[Exercise description] Each line of the material below with the word "blog" is to be reported.
******
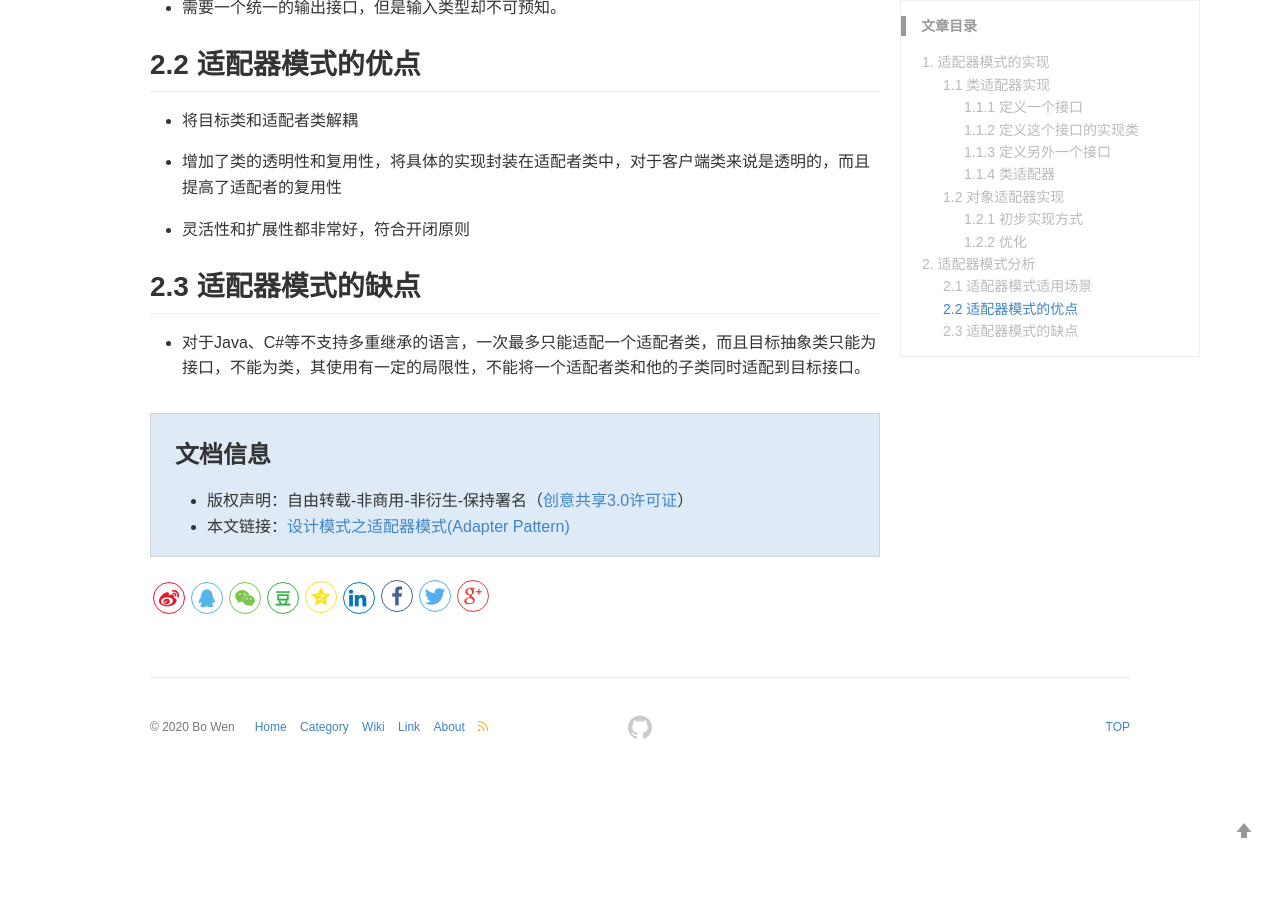
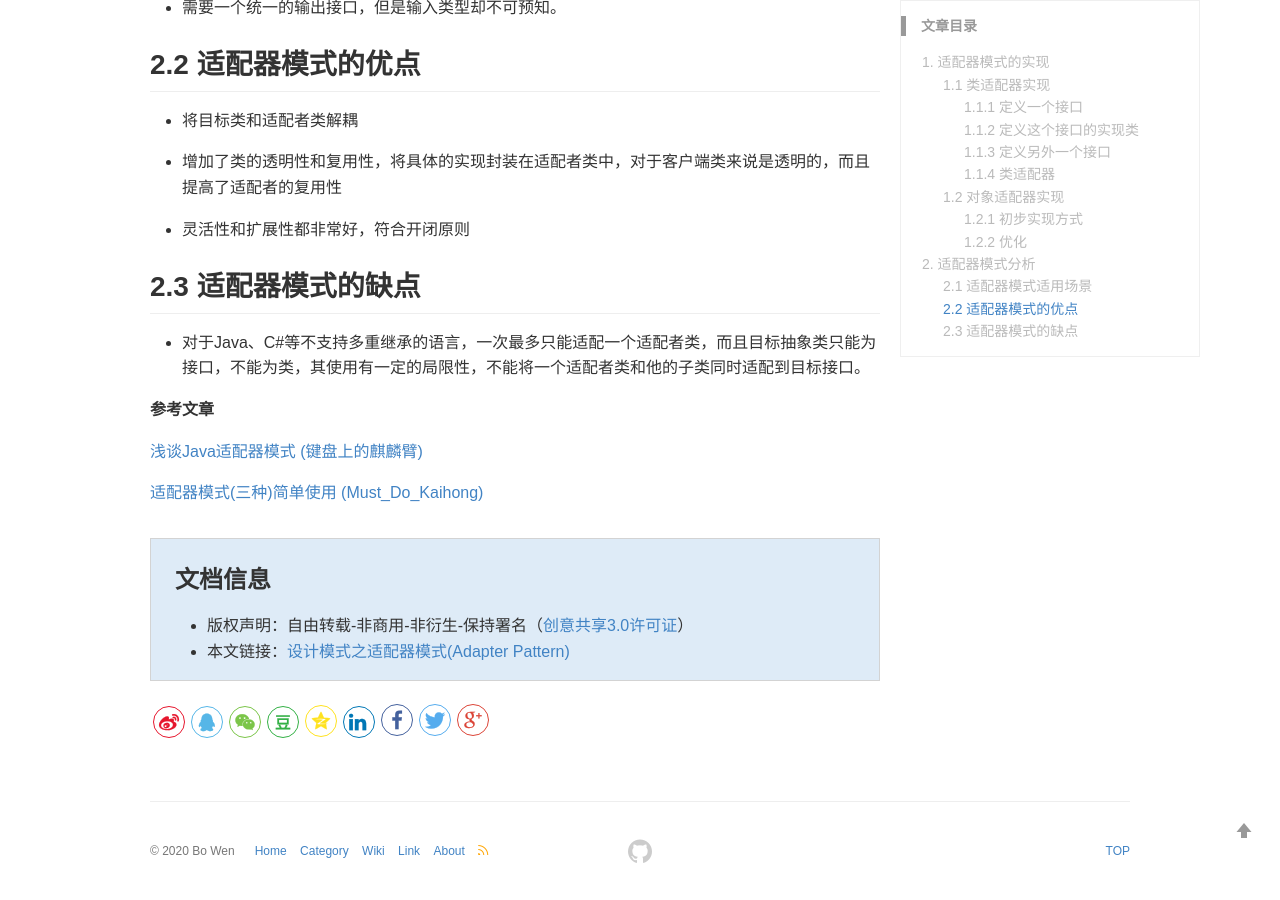
Before and after one commit to wenb1/wenb1.github.io, a Jekyll site: the page built from _posts/2020-05-14-design-pattern-adapter-pattern.md, in a window 1280 px wide and 900 px high, scrolled down 2677 px. Built offline with Jekyll 4.4.1, drawn with Linux system fonts in a browser that asks for light colours; comment, search, counter and statistics services are not loaded; before the commit the page ends 3453 px from its top, so only the background shows below that.

Commit message:
modify blog

```diff
--- a/_posts/2020-05-14-design-pattern-adapter-pattern.md
+++ b/_posts/2020-05-14-design-pattern-adapter-pattern.md
@@ -121,3 +121,11 @@ public class PlayerAdapter implement Player{
 ## 2.3 适配器模式的缺点
 
 - 对于Java、C#等不支持多重继承的语言，一次最多只能适配一个适配者类，而且目标抽象类只能为接口，不能为类，其使用有一定的局限性，不能将一个适配者类和他的子类同时适配到目标接口。
+
+
+
+**参考文章**
+
+[浅谈Java适配器模式 (键盘上的麒麟臂)](https://www.jianshu.com/p/b3a00cca10de)
+
+[适配器模式(三种)简单使用 (Must_Do_Kaihong)](https://blog.csdn.net/u012359453/article/details/79165080)
```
******
[Task result]
modify blog
+[适配器模式(三种)简单使用 (Must_Do_Kaihong)](https://blog.csdn.net/u012359453/article/details/79165080)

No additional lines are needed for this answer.